## Supplied information
☆ ☆ ☆
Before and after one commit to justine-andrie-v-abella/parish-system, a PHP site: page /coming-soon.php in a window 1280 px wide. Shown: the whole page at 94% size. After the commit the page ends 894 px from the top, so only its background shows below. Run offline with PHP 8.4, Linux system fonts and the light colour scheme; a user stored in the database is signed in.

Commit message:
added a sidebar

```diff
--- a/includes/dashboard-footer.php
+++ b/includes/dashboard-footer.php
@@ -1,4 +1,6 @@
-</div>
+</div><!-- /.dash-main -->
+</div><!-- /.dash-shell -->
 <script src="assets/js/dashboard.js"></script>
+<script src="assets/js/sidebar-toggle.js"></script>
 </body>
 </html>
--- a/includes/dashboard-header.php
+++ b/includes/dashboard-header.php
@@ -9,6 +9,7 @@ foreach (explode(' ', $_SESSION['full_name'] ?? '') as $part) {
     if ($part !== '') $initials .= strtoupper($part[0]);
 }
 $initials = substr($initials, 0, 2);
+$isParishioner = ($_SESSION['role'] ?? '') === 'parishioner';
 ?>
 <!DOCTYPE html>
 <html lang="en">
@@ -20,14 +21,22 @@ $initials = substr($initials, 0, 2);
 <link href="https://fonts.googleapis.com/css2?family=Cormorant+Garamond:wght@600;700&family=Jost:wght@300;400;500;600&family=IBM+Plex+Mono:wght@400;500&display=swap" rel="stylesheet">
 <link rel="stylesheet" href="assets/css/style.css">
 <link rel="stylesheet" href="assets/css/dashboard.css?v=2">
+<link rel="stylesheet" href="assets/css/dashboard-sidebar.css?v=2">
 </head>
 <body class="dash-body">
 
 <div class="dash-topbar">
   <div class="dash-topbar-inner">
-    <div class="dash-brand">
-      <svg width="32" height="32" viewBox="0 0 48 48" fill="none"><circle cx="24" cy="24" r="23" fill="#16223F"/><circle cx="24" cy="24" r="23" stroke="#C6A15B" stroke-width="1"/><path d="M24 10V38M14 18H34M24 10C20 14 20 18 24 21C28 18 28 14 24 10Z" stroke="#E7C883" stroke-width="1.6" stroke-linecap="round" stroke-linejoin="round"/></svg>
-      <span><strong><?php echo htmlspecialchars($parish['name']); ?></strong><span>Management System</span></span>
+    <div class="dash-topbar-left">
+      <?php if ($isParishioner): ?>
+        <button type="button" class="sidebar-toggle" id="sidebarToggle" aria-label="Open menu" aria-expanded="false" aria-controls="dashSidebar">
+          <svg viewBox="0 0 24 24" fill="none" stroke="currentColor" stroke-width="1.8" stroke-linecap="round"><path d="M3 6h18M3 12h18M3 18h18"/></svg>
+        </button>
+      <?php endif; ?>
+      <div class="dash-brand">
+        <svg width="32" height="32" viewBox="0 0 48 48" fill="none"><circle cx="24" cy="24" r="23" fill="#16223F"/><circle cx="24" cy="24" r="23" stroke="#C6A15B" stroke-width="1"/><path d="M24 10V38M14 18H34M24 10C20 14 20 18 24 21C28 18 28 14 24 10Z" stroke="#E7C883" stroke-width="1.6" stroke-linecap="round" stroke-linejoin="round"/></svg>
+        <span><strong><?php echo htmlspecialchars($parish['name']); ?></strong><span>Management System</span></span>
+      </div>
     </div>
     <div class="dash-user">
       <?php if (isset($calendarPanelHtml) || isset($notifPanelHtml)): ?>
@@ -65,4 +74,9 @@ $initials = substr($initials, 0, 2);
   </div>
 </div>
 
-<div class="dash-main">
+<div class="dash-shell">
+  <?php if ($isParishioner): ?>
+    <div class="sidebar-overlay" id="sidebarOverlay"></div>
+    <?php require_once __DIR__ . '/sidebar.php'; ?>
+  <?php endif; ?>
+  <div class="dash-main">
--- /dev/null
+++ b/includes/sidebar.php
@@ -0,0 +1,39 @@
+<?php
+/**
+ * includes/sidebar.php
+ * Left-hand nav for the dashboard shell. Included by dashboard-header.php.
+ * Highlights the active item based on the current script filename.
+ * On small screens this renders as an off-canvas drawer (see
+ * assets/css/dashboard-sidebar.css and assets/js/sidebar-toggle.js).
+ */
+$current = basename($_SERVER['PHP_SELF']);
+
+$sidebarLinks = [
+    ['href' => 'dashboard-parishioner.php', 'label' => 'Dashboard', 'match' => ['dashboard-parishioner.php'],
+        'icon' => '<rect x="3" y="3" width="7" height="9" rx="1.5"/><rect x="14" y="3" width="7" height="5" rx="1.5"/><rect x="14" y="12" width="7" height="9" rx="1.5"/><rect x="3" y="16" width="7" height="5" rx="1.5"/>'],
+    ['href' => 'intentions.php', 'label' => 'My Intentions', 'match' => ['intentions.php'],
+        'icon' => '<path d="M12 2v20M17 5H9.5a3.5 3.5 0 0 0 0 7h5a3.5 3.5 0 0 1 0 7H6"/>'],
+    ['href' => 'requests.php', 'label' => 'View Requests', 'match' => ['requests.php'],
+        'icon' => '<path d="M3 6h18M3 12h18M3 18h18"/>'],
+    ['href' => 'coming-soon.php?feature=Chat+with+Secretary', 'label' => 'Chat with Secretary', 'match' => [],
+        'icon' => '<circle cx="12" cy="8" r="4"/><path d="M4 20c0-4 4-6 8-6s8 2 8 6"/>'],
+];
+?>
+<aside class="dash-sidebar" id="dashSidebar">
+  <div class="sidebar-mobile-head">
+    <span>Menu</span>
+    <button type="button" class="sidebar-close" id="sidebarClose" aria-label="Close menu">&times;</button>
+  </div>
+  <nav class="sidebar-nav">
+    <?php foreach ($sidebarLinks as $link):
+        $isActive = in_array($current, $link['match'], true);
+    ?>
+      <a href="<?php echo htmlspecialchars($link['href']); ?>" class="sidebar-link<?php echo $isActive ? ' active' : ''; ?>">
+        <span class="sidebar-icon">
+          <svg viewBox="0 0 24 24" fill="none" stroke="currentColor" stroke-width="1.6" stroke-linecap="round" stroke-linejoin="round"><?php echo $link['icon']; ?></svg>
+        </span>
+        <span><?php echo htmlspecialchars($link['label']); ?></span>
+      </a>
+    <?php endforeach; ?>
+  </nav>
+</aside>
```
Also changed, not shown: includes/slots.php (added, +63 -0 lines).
☆ ☆ ☆
## What you are asked to do
Reproduce the material in full. Keep it identical to the original.

## Solution below
Before and after one commit to justine-andrie-v-abella/parish-system, a PHP site: page /coming-soon.php in a window 1280 px wide. Shown: the whole page at 94% size. After the commit the page ends 894 px from the top, so only its background shows below. Run offline with PHP 8.4, Linux system fonts and the light colour scheme; a user stored in the database is signed in.

Commit message:
added a sidebar

```diff
--- a/includes/dashboard-footer.php
+++ b/includes/dashboard-footer.php
@@ -1,4 +1,6 @@
-</div>
+</div><!-- /.dash-main -->
+</div><!-- /.dash-shell -->
 <script src="assets/js/dashboard.js"></script>
+<script src="assets/js/sidebar-toggle.js"></script>
 </body>
 </html>
--- a/includes/dashboard-header.php
+++ b/includes/dashboard-header.php
@@ -9,6 +9,7 @@ foreach (explode(' ', $_SESSION['full_name'] ?? '') as $part) {
     if ($part !== '') $initials .= strtoupper($part[0]);
 }
 $initials = substr($initials, 0, 2);
+$isParishioner = ($_SESSION['role'] ?? '') === 'parishioner';
 ?>
 <!DOCTYPE html>
 <html lang="en">
@@ -20,14 +21,22 @@ $initials = substr($initials, 0, 2);
 <link href="https://fonts.googleapis.com/css2?family=Cormorant+Garamond:wght@600;700&family=Jost:wght@300;400;500;600&family=IBM+Plex+Mono:wght@400;500&display=swap" rel="stylesheet">
 <link rel="stylesheet" href="assets/css/style.css">
 <link rel="stylesheet" href="assets/css/dashboard.css?v=2">
+<link rel="stylesheet" href="assets/css/dashboard-sidebar.css?v=2">
 </head>
 <body class="dash-body">
 
 <div class="dash-topbar">
   <div class="dash-topbar-inner">
-    <div class="dash-brand">
-      <svg width="32" height="32" viewBox="0 0 48 48" fill="none"><circle cx="24" cy="24" r="23" fill="#16223F"/><circle cx="24" cy="24" r="23" stroke="#C6A15B" stroke-width="1"/><path d="M24 10V38M14 18H34M24 10C20 14 20 18 24 21C28 18 28 14 24 10Z" stroke="#E7C883" stroke-width="1.6" stroke-linecap="round" stroke-linejoin="round"/></svg>
-      <span><strong><?php echo htmlspecialchars($parish['name']); ?></strong><span>Management System</span></span>
+    <div class="dash-topbar-left">
+      <?php if ($isParishioner): ?>
+        <button type="button" class="sidebar-toggle" id="sidebarToggle" aria-label="Open menu" aria-expanded="false" aria-controls="dashSidebar">
+          <svg viewBox="0 0 24 24" fill="none" stroke="currentColor" stroke-width="1.8" stroke-linecap="round"><path d="M3 6h18M3 12h18M3 18h18"/></svg>
+        </button>
+      <?php endif; ?>
+      <div class="dash-brand">
+        <svg width="32" height="32" viewBox="0 0 48 48" fill="none"><circle cx="24" cy="24" r="23" fill="#16223F"/><circle cx="24" cy="24" r="23" stroke="#C6A15B" stroke-width="1"/><path d="M24 10V38M14 18H34M24 10C20 14 20 18 24 21C28 18 28 14 24 10Z" stroke="#E7C883" stroke-width="1.6" stroke-linecap="round" stroke-linejoin="round"/></svg>
+        <span><strong><?php echo htmlspecialchars($parish['name']); ?></strong><span>Management System</span></span>
+      </div>
     </div>
     <div class="dash-user">
       <?php if (isset($calendarPanelHtml) || isset($notifPanelHtml)): ?>
@@ -65,4 +74,9 @@ $initials = substr($initials, 0, 2);
   </div>
 </div>
 
-<div class="dash-main">
+<div class="dash-shell">
+  <?php if ($isParishioner): ?>
+    <div class="sidebar-overlay" id="sidebarOverlay"></div>
+    <?php require_once __DIR__ . '/sidebar.php'; ?>
+  <?php endif; ?>
+  <div class="dash-main">
--- /dev/null
+++ b/includes/sidebar.php
@@ -0,0 +1,39 @@
+<?php
+/**
+ * includes/sidebar.php
+ * Left-hand nav for the dashboard shell. Included by dashboard-header.php.
+ * Highlights the active item based on the current script filename.
+ * On small screens this renders as an off-canvas drawer (see
+ * assets/css/dashboard-sidebar.css and assets/js/sidebar-toggle.js).
+ */
+$current = basename($_SERVER['PHP_SELF']);
+
+$sidebarLinks = [
+    ['href' => 'dashboard-parishioner.php', 'label' => 'Dashboard', 'match' => ['dashboard-parishioner.php'],
+        'icon' => '<rect x="3" y="3" width="7" height="9" rx="1.5"/><rect x="14" y="3" width="7" height="5" rx="1.5"/><rect x="14" y="12" width="7" height="9" rx="1.5"/><rect x="3" y="16" width="7" height="5" rx="1.5"/>'],
+    ['href' => 'intentions.php', 'label' => 'My Intentions', 'match' => ['intentions.php'],
+        'icon' => '<path d="M12 2v20M17 5H9.5a3.5 3.5 0 0 0 0 7h5a3.5 3.5 0 0 1 0 7H6"/>'],
+    ['href' => 'requests.php', 'label' => 'View Requests', 'match' => ['requests.php'],
+        'icon' => '<path d="M3 6h18M3 12h18M3 18h18"/>'],
+    ['href' => 'coming-soon.php?feature=Chat+with+Secretary', 'label' => 'Chat with Secretary', 'match' => [],
+        'icon' => '<circle cx="12" cy="8" r="4"/><path d="M4 20c0-4 4-6 8-6s8 2 8 6"/>'],
+];
+?>
+<aside class="dash-sidebar" id="dashSidebar">
+  <div class="sidebar-mobile-head">
+    <span>Menu</span>
+    <button type="button" class="sidebar-close" id="sidebarClose" aria-label="Close menu">&times;</button>
+  </div>
+  <nav class="sidebar-nav">
+    <?php foreach ($sidebarLinks as $link):
+        $isActive = in_array($current, $link['match'], true);
+    ?>
+      <a href="<?php echo htmlspecialchars($link['href']); ?>" class="sidebar-link<?php echo $isActive ? ' active' : ''; ?>">
+        <span class="sidebar-icon">
+          <svg viewBox="0 0 24 24" fill="none" stroke="currentColor" stroke-width="1.6" stroke-linecap="round" stroke-linejoin="round"><?php echo $link['icon']; ?></svg>
+        </span>
+        <span><?php echo htmlspecialchars($link['label']); ?></span>
+      </a>
+    <?php endforeach; ?>
+  </nav>
+</aside>
```
Also changed, not shown: includes/slots.php (added, +63 -0 lines).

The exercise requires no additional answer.